- their learning is encouraged
Leader, CEO, President
If someone wants to create something bigger than himself, he has to surround himself with people better than himself.
If a CEO wants a successful company, he needs to employ smarter, more qualified people, better professionals than himself.
To do this, a leader needs healthy self-esteem. If you treat these people with due respect, they will approach it and respect will become an organizational culture.
Steps of building self-esteem
We feel a strong urge to avoid any action that moves us out of our comfort zone. If we stay at this level, it will ruin our self-esteem and our life.
2. Small steps
Even a little progress can increase our self-esteem. If you want to hit the gym, it helps to put on your running shoes first.
3. Bigger tasks
With the help of the small steps, we have already come down to training. We are still scared, but we are already there and moving towards our goal.
4. Complex tasks
With the help of the previous steps, we have gained enough confidence to besiege the bigger challenges as well.
Thoughts on The 6 pillars of Self-Esteem
The massive research behind the 6 pillars of self-esteem are visible. The book is well structured and has a lot to say.
With the sentence-supplementing exercises, I think Nathaniel Branden went a little bit too extreme. He added too many and not necessarily useful exercises (at least for me) to the otherwise enjoyable chapters.
In some places, Branden explains things that are obvious. The description of the six basic laws is downright exciting, but the second part of the book was forgettable to me.
There are few such well-compiled, research-supported books on self-esteem, inner values, and struggles written by a professional (psychologist).

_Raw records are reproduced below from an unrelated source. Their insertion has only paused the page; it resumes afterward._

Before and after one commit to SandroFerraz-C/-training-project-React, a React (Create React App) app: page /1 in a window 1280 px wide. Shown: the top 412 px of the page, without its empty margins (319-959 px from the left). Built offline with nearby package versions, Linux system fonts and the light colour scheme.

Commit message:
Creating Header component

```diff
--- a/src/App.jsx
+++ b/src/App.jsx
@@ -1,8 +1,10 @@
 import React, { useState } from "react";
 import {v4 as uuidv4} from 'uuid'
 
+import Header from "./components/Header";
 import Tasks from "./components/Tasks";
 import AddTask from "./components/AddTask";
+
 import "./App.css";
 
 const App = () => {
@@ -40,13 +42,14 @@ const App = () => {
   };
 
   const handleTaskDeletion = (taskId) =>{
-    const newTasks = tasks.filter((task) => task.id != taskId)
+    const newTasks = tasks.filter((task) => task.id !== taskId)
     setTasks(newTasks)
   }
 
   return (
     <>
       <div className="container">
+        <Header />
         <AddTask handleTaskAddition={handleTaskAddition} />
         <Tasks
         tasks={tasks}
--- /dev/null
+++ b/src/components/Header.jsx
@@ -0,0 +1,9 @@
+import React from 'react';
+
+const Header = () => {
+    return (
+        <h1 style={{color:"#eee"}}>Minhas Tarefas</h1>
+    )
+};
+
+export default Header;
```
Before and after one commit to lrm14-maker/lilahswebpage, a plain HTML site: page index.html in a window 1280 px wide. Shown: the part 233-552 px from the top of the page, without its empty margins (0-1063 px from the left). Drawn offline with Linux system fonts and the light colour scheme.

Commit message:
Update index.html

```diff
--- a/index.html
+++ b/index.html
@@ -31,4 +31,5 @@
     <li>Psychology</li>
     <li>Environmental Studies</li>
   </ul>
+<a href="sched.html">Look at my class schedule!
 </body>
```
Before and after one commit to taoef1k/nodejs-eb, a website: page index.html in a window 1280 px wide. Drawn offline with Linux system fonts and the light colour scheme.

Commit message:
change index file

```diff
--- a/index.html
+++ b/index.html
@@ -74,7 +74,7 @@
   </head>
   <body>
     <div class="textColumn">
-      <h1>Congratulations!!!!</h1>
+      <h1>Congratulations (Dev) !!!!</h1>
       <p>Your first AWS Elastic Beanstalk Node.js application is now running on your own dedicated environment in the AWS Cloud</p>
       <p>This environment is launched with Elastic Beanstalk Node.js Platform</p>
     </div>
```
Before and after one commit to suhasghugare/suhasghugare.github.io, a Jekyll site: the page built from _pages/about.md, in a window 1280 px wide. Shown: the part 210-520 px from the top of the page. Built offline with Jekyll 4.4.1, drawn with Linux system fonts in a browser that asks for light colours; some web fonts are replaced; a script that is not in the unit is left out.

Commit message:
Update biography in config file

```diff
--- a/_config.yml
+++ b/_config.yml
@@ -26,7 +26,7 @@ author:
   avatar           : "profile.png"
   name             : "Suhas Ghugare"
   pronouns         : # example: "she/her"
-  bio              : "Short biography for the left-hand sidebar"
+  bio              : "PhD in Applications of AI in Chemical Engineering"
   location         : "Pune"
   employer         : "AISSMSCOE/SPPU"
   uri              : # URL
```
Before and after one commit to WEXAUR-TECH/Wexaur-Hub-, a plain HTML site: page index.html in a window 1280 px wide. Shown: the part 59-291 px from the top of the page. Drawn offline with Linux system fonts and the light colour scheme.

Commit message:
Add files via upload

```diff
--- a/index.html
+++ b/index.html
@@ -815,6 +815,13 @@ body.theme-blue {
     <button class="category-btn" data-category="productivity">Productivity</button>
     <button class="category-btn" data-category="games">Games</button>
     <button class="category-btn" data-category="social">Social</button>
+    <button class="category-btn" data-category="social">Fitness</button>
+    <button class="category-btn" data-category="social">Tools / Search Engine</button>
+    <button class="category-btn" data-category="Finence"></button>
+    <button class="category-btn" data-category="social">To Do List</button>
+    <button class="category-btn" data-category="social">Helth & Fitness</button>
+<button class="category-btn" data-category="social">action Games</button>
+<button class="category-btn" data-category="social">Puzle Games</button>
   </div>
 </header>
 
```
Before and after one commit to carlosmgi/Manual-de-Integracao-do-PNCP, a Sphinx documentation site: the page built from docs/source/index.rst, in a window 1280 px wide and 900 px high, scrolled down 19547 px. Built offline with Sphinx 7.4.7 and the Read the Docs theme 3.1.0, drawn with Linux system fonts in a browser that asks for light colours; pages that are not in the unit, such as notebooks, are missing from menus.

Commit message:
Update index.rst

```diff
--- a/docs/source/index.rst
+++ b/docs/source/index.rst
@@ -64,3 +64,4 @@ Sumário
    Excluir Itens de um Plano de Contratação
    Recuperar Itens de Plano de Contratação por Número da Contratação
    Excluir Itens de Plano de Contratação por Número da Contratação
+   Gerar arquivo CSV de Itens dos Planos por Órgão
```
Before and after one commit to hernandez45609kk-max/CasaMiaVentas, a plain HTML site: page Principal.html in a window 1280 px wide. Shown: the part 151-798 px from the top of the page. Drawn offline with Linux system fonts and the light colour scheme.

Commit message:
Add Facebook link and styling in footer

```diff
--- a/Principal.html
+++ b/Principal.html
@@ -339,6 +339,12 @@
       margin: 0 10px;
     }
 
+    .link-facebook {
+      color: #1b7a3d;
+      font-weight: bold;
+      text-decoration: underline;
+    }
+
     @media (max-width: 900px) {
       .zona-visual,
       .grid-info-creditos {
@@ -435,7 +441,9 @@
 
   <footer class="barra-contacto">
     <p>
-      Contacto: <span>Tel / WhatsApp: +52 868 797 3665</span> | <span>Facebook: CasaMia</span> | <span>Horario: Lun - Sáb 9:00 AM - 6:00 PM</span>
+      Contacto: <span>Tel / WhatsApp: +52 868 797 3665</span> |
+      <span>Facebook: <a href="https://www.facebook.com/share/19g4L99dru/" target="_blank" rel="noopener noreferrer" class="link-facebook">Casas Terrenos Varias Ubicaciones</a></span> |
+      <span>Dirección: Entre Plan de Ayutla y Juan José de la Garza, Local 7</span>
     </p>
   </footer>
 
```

I recommend Nathanial Branden’s book - The 6 Pillars of Self-Esteem to everyone.
The Six Pillars of Self Esteem
by Nathaniel Branden